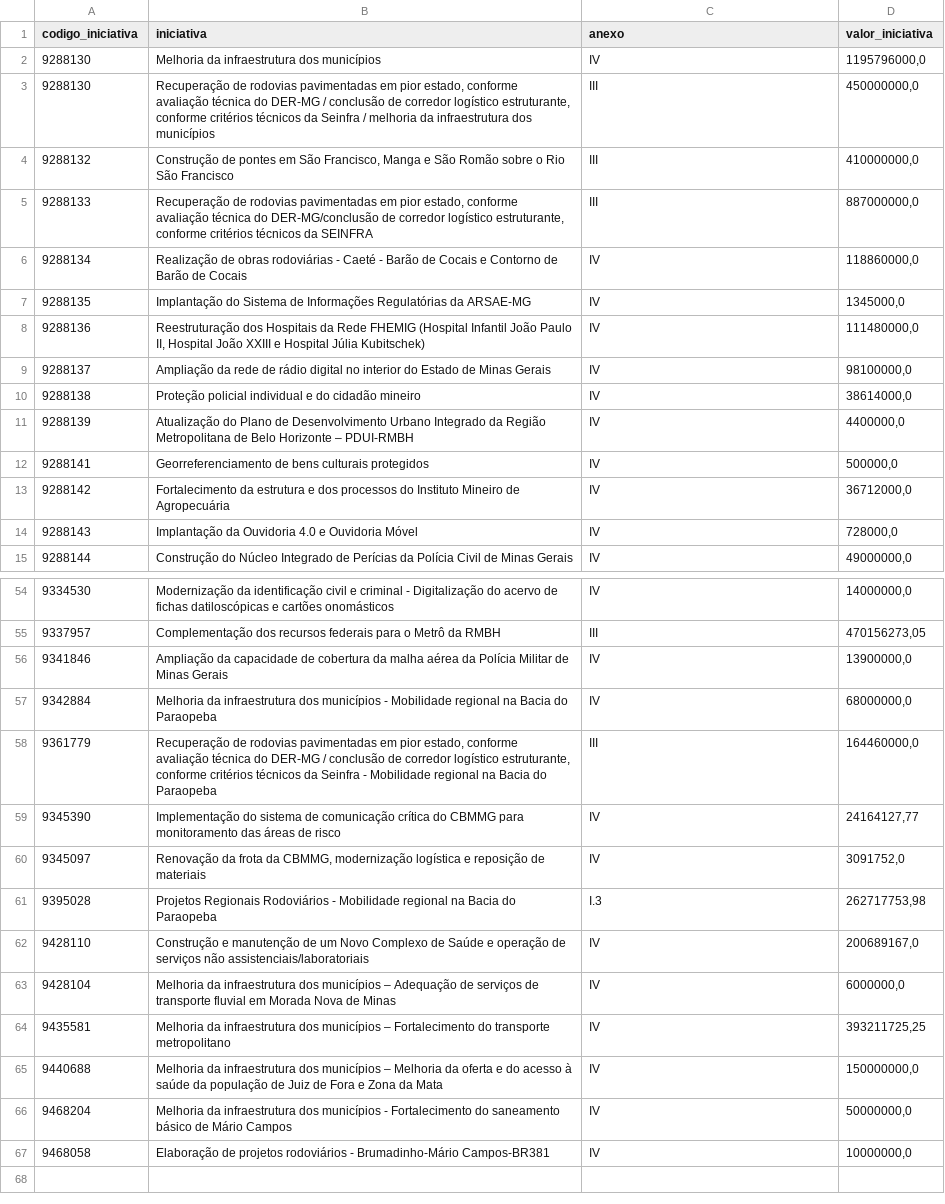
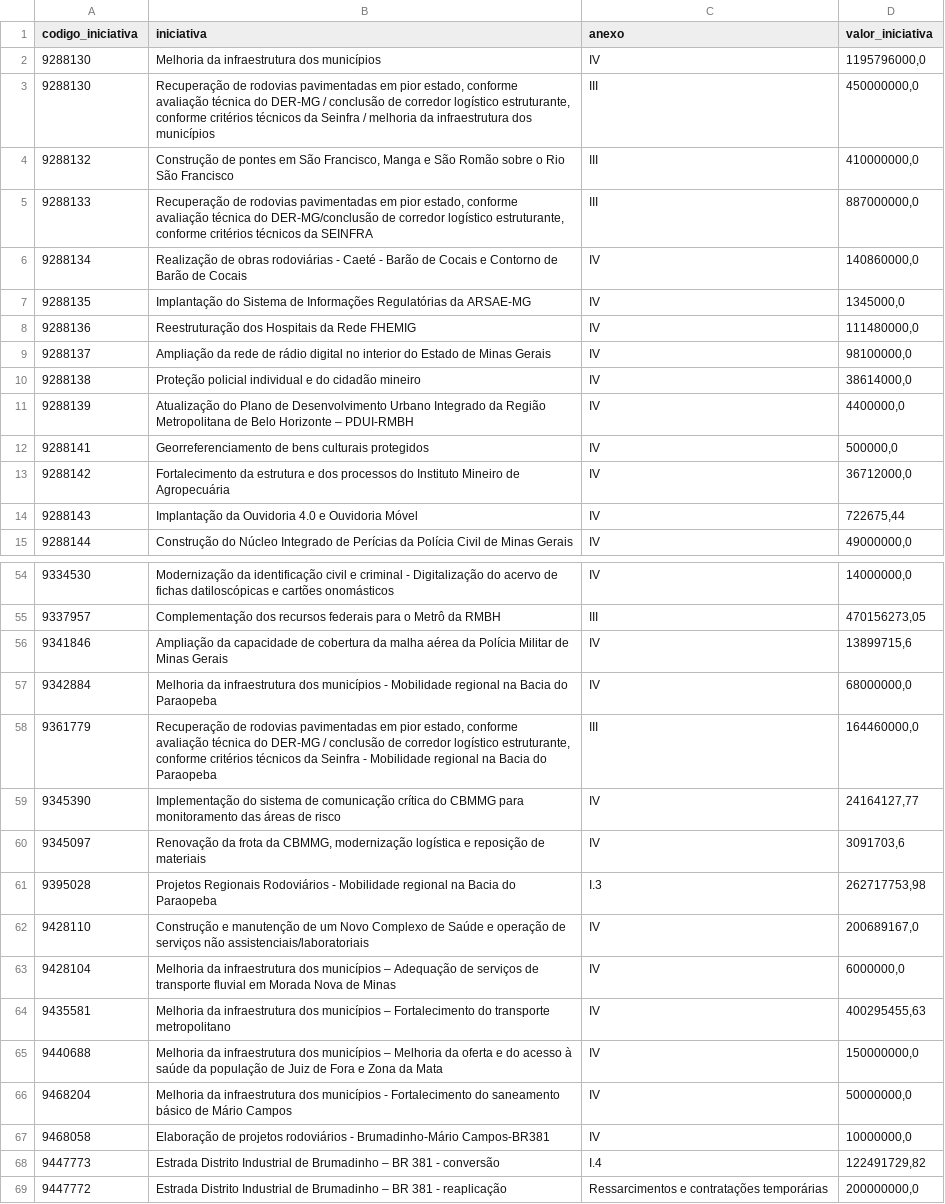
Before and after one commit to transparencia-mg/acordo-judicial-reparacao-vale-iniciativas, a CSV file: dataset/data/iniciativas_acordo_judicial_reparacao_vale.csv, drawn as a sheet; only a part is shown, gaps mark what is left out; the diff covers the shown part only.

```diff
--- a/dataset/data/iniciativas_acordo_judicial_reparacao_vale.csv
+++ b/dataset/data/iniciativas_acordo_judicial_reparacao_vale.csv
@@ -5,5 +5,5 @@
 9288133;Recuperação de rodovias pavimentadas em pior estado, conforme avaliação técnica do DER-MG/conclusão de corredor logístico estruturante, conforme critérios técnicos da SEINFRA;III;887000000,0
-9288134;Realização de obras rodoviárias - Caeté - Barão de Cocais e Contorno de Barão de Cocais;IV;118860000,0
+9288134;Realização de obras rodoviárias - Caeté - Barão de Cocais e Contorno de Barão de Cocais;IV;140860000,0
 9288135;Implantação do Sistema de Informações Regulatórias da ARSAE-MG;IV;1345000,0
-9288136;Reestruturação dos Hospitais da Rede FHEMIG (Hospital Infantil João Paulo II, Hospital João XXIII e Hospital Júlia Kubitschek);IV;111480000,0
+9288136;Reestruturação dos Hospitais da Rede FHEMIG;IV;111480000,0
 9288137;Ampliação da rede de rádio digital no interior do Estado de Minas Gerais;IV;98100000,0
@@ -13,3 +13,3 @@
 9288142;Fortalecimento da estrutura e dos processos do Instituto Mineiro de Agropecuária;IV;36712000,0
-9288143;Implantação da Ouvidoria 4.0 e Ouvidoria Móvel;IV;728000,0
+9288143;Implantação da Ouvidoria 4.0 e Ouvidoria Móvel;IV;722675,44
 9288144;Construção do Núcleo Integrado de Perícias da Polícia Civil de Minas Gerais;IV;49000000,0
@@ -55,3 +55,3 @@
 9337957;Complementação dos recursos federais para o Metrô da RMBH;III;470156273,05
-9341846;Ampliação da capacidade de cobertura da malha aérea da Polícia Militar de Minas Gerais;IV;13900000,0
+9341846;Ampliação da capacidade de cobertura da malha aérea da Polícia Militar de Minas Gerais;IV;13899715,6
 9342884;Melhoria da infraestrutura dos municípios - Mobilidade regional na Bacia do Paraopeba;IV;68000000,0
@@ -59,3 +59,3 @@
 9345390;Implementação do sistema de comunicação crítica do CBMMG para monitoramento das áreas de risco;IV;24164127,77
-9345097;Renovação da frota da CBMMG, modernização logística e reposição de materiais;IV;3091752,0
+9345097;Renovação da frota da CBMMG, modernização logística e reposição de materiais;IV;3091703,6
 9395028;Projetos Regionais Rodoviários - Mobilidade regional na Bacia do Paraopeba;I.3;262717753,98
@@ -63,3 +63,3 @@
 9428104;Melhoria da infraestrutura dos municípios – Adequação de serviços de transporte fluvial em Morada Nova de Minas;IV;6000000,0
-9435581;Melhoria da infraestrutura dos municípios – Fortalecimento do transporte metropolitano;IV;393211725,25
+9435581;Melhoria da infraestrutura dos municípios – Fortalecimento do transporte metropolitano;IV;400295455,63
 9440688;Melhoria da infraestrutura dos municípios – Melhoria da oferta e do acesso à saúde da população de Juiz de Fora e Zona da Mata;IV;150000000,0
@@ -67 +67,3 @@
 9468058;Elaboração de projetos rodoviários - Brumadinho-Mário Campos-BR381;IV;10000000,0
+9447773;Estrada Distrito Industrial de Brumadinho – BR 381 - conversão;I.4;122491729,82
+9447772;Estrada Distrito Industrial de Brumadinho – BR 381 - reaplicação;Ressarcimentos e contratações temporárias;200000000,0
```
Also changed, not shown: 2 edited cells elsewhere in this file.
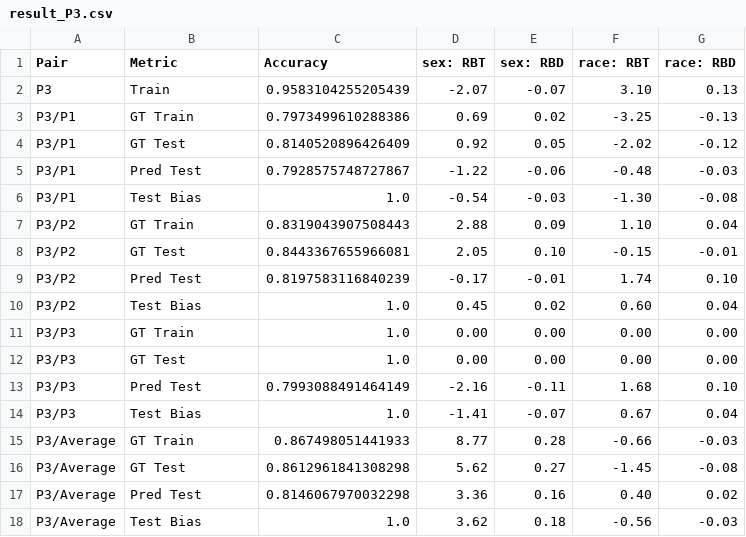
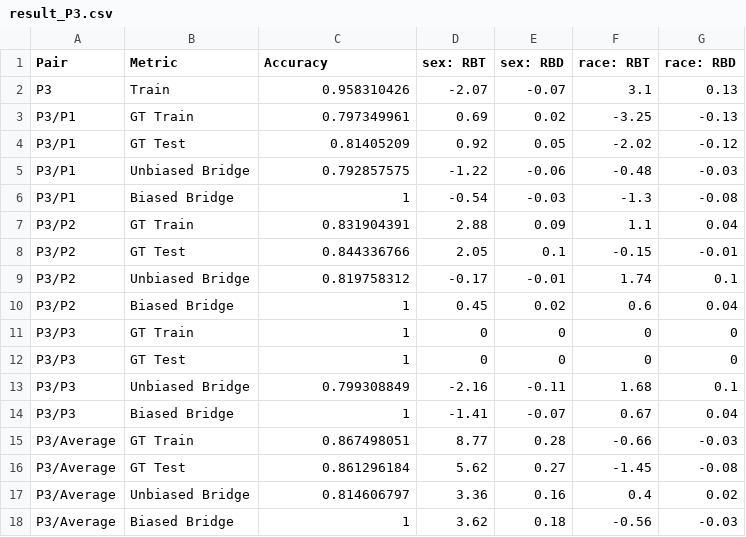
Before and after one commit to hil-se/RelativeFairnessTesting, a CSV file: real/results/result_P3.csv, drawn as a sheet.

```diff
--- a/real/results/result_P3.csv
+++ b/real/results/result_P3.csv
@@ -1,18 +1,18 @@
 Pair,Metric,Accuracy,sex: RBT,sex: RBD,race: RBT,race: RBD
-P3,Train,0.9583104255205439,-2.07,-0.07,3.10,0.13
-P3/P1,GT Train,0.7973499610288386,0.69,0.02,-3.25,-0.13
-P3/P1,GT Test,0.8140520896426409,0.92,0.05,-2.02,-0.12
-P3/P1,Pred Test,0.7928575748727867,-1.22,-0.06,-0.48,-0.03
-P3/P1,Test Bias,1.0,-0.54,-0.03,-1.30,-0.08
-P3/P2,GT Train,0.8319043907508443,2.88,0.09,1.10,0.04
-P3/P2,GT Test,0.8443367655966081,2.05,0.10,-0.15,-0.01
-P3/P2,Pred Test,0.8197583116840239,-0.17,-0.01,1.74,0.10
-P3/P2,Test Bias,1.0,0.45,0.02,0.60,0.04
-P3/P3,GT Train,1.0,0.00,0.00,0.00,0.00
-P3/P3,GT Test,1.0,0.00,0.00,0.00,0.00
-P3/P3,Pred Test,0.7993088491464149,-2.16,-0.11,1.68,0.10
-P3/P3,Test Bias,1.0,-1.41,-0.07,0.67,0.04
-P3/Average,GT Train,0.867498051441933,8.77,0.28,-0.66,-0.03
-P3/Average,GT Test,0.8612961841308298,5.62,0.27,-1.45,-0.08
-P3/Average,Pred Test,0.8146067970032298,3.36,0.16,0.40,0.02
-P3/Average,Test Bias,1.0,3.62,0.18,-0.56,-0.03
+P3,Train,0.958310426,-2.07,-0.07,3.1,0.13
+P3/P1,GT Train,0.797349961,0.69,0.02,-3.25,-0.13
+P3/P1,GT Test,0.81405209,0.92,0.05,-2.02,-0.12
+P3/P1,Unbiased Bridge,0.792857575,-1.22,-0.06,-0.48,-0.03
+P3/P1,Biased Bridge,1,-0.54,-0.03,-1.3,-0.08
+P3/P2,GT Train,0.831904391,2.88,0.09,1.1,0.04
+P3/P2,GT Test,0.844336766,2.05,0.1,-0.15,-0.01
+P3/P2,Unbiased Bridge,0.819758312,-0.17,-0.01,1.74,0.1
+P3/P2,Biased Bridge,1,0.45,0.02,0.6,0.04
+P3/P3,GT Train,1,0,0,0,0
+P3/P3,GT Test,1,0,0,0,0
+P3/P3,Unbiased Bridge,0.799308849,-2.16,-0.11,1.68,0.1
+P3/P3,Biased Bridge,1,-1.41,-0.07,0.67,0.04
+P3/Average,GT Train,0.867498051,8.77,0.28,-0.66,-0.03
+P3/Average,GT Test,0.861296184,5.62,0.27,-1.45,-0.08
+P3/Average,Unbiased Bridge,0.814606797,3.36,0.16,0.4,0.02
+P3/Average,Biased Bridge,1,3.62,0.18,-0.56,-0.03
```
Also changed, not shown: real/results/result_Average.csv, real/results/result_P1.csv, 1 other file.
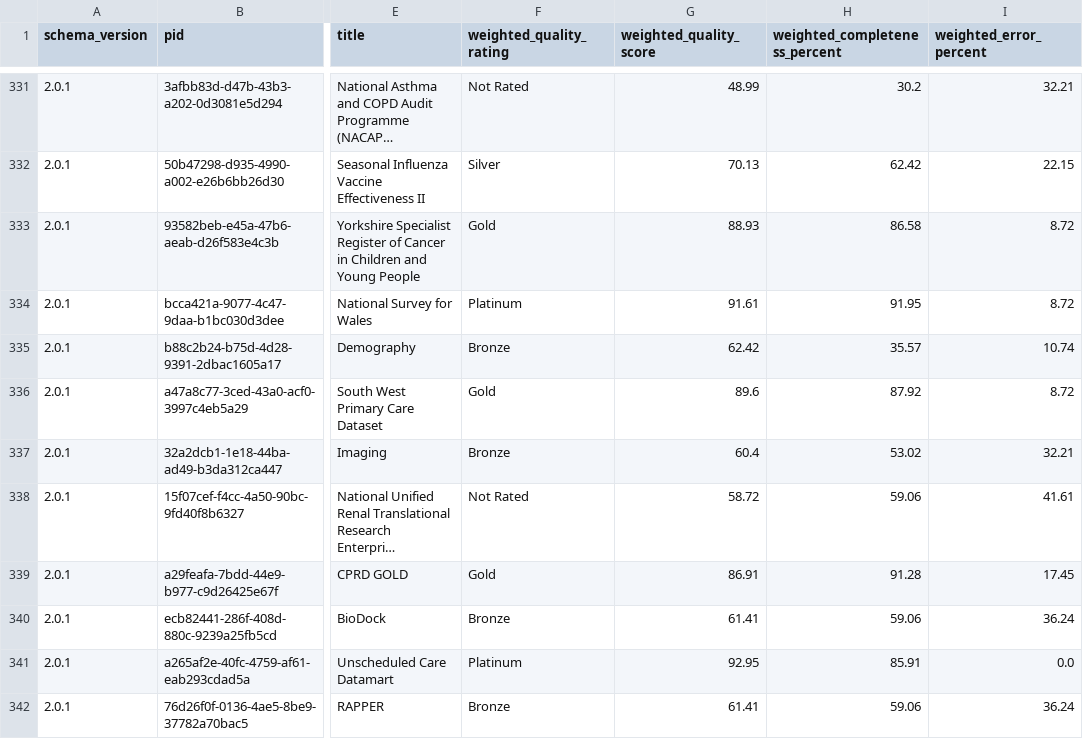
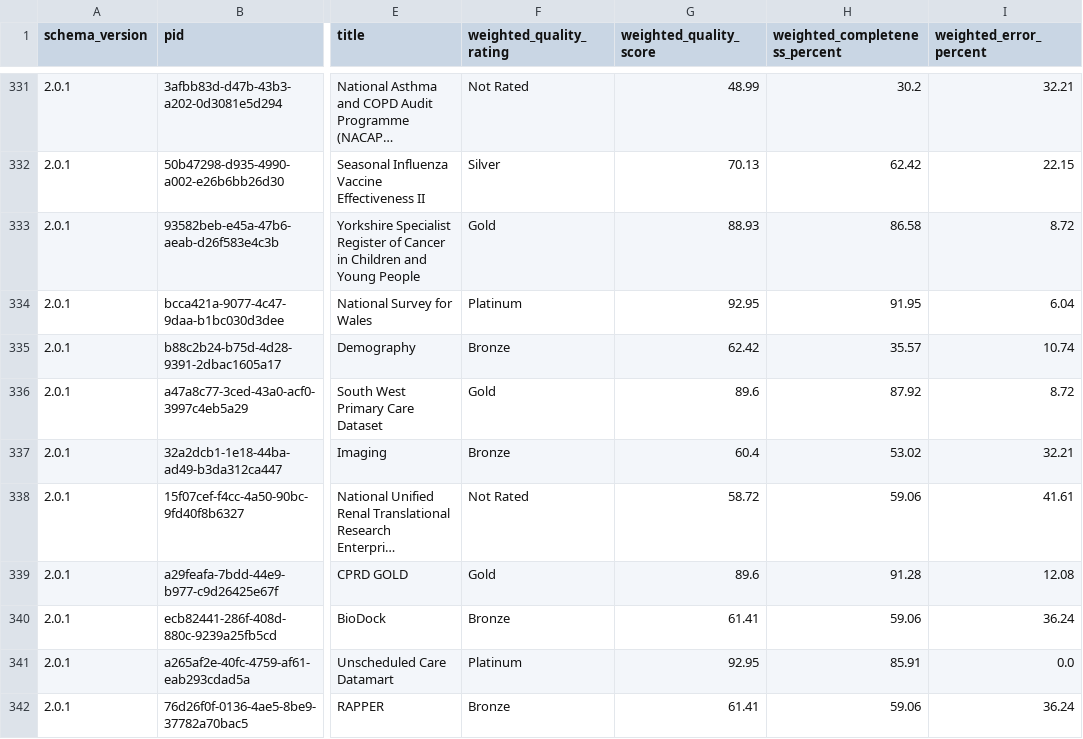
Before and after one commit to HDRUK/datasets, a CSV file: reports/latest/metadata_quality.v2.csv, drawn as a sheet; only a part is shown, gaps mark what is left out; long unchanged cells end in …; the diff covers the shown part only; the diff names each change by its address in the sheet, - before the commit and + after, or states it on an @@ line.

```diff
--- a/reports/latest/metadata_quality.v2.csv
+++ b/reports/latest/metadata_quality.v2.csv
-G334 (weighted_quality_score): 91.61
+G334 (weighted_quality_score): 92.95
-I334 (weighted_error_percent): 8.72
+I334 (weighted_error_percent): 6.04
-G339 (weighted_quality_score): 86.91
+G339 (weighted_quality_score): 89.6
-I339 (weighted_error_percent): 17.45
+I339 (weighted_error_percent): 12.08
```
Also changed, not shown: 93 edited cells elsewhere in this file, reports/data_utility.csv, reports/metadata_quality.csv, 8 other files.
=====
Your objective: Reproduce the whole listing above character for character; pictures do not belong in it.

Expected answer:
Before and after one commit to transparencia-mg/acordo-judicial-reparacao-vale-iniciativas, a CSV file: dataset/data/iniciativas_acordo_judicial_reparacao_vale.csv, drawn as a sheet; only a part is shown, gaps mark what is left out; the diff covers the shown part only.

```diff
--- a/dataset/data/iniciativas_acordo_judicial_reparacao_vale.csv
+++ b/dataset/data/iniciativas_acordo_judicial_reparacao_vale.csv
@@ -5,5 +5,5 @@
 9288133;Recuperação de rodovias pavimentadas em pior estado, conforme avaliação técnica do DER-MG/conclusão de corredor logístico estruturante, conforme critérios técnicos da SEINFRA;III;887000000,0
-9288134;Realização de obras rodoviárias - Caeté - Barão de Cocais e Contorno de Barão de Cocais;IV;118860000,0
+9288134;Realização de obras rodoviárias - Caeté - Barão de Cocais e Contorno de Barão de Cocais;IV;140860000,0
 9288135;Implantação do Sistema de Informações Regulatórias da ARSAE-MG;IV;1345000,0
-9288136;Reestruturação dos Hospitais da Rede FHEMIG (Hospital Infantil João Paulo II, Hospital João XXIII e Hospital Júlia Kubitschek);IV;111480000,0
+9288136;Reestruturação dos Hospitais da Rede FHEMIG;IV;111480000,0
 9288137;Ampliação da rede de rádio digital no interior do Estado de Minas Gerais;IV;98100000,0
@@ -13,3 +13,3 @@
 9288142;Fortalecimento da estrutura e dos processos do Instituto Mineiro de Agropecuária;IV;36712000,0
-9288143;Implantação da Ouvidoria 4.0 e Ouvidoria Móvel;IV;728000,0
+9288143;Implantação da Ouvidoria 4.0 e Ouvidoria Móvel;IV;722675,44
 9288144;Construção do Núcleo Integrado de Perícias da Polícia Civil de Minas Gerais;IV;49000000,0
@@ -55,3 +55,3 @@
 9337957;Complementação dos recursos federais para o Metrô da RMBH;III;470156273,05
-9341846;Ampliação da capacidade de cobertura da malha aérea da Polícia Militar de Minas Gerais;IV;13900000,0
+9341846;Ampliação da capacidade de cobertura da malha aérea da Polícia Militar de Minas Gerais;IV;13899715,6
 9342884;Melhoria da infraestrutura dos municípios - Mobilidade regional na Bacia do Paraopeba;IV;68000000,0
@@ -59,3 +59,3 @@
 9345390;Implementação do sistema de comunicação crítica do CBMMG para monitoramento das áreas de risco;IV;24164127,77
-9345097;Renovação da frota da CBMMG, modernização logística e reposição de materiais;IV;3091752,0
+9345097;Renovação da frota da CBMMG, modernização logística e reposição de materiais;IV;3091703,6
 9395028;Projetos Regionais Rodoviários - Mobilidade regional na Bacia do Paraopeba;I.3;262717753,98
@@ -63,3 +63,3 @@
 9428104;Melhoria da infraestrutura dos municípios – Adequação de serviços de transporte fluvial em Morada Nova de Minas;IV;6000000,0
-9435581;Melhoria da infraestrutura dos municípios – Fortalecimento do transporte metropolitano;IV;393211725,25
+9435581;Melhoria da infraestrutura dos municípios – Fortalecimento do transporte metropolitano;IV;400295455,63
 9440688;Melhoria da infraestrutura dos municípios – Melhoria da oferta e do acesso à saúde da população de Juiz de Fora e Zona da Mata;IV;150000000,0
@@ -67 +67,3 @@
 9468058;Elaboração de projetos rodoviários - Brumadinho-Mário Campos-BR381;IV;10000000,0
+9447773;Estrada Distrito Industrial de Brumadinho – BR 381 - conversão;I.4;122491729,82
+9447772;Estrada Distrito Industrial de Brumadinho – BR 381 - reaplicação;Ressarcimentos e contratações temporárias;200000000,0
```
Also changed, not shown: 2 edited cells elsewhere in this file.
Before and after one commit to hil-se/RelativeFairnessTesting, a CSV file: real/results/result_P3.csv, drawn as a sheet.

```diff
--- a/real/results/result_P3.csv
+++ b/real/results/result_P3.csv
@@ -1,18 +1,18 @@
 Pair,Metric,Accuracy,sex: RBT,sex: RBD,race: RBT,race: RBD
-P3,Train,0.9583104255205439,-2.07,-0.07,3.10,0.13
-P3/P1,GT Train,0.7973499610288386,0.69,0.02,-3.25,-0.13
-P3/P1,GT Test,0.8140520896426409,0.92,0.05,-2.02,-0.12
-P3/P1,Pred Test,0.7928575748727867,-1.22,-0.06,-0.48,-0.03
-P3/P1,Test Bias,1.0,-0.54,-0.03,-1.30,-0.08
-P3/P2,GT Train,0.8319043907508443,2.88,0.09,1.10,0.04
-P3/P2,GT Test,0.8443367655966081,2.05,0.10,-0.15,-0.01
-P3/P2,Pred Test,0.8197583116840239,-0.17,-0.01,1.74,0.10
-P3/P2,Test Bias,1.0,0.45,0.02,0.60,0.04
-P3/P3,GT Train,1.0,0.00,0.00,0.00,0.00
-P3/P3,GT Test,1.0,0.00,0.00,0.00,0.00
-P3/P3,Pred Test,0.7993088491464149,-2.16,-0.11,1.68,0.10
-P3/P3,Test Bias,1.0,-1.41,-0.07,0.67,0.04
-P3/Average,GT Train,0.867498051441933,8.77,0.28,-0.66,-0.03
-P3/Average,GT Test,0.8612961841308298,5.62,0.27,-1.45,-0.08
-P3/Average,Pred Test,0.8146067970032298,3.36,0.16,0.40,0.02
-P3/Average,Test Bias,1.0,3.62,0.18,-0.56,-0.03
+P3,Train,0.958310426,-2.07,-0.07,3.1,0.13
+P3/P1,GT Train,0.797349961,0.69,0.02,-3.25,-0.13
+P3/P1,GT Test,0.81405209,0.92,0.05,-2.02,-0.12
+P3/P1,Unbiased Bridge,0.792857575,-1.22,-0.06,-0.48,-0.03
+P3/P1,Biased Bridge,1,-0.54,-0.03,-1.3,-0.08
+P3/P2,GT Train,0.831904391,2.88,0.09,1.1,0.04
+P3/P2,GT Test,0.844336766,2.05,0.1,-0.15,-0.01
+P3/P2,Unbiased Bridge,0.819758312,-0.17,-0.01,1.74,0.1
+P3/P2,Biased Bridge,1,0.45,0.02,0.6,0.04
+P3/P3,GT Train,1,0,0,0,0
+P3/P3,GT Test,1,0,0,0,0
+P3/P3,Unbiased Bridge,0.799308849,-2.16,-0.11,1.68,0.1
+P3/P3,Biased Bridge,1,-1.41,-0.07,0.67,0.04
+P3/Average,GT Train,0.867498051,8.77,0.28,-0.66,-0.03
+P3/Average,GT Test,0.861296184,5.62,0.27,-1.45,-0.08
+P3/Average,Unbiased Bridge,0.814606797,3.36,0.16,0.4,0.02
+P3/Average,Biased Bridge,1,3.62,0.18,-0.56,-0.03
```
Also changed, not shown: real/results/result_Average.csv, real/results/result_P1.csv, 1 other file.
Before and after one commit to HDRUK/datasets, a CSV file: reports/latest/metadata_quality.v2.csv, drawn as a sheet; only a part is shown, gaps mark what is left out; long unchanged cells end in …; the diff covers the shown part only; the diff names each change by its address in the sheet, - before the commit and + after, or states it on an @@ line.

```diff
--- a/reports/latest/metadata_quality.v2.csv
+++ b/reports/latest/metadata_quality.v2.csv
-G334 (weighted_quality_score): 91.61
+G334 (weighted_quality_score): 92.95
-I334 (weighted_error_percent): 8.72
+I334 (weighted_error_percent): 6.04
-G339 (weighted_quality_score): 86.91
+G339 (weighted_quality_score): 89.6
-I339 (weighted_error_percent): 17.45
+I339 (weighted_error_percent): 12.08
```
Also changed, not shown: 93 edited cells elsewhere in this file, reports/data_utility.csv, reports/metadata_quality.csv, 8 other files.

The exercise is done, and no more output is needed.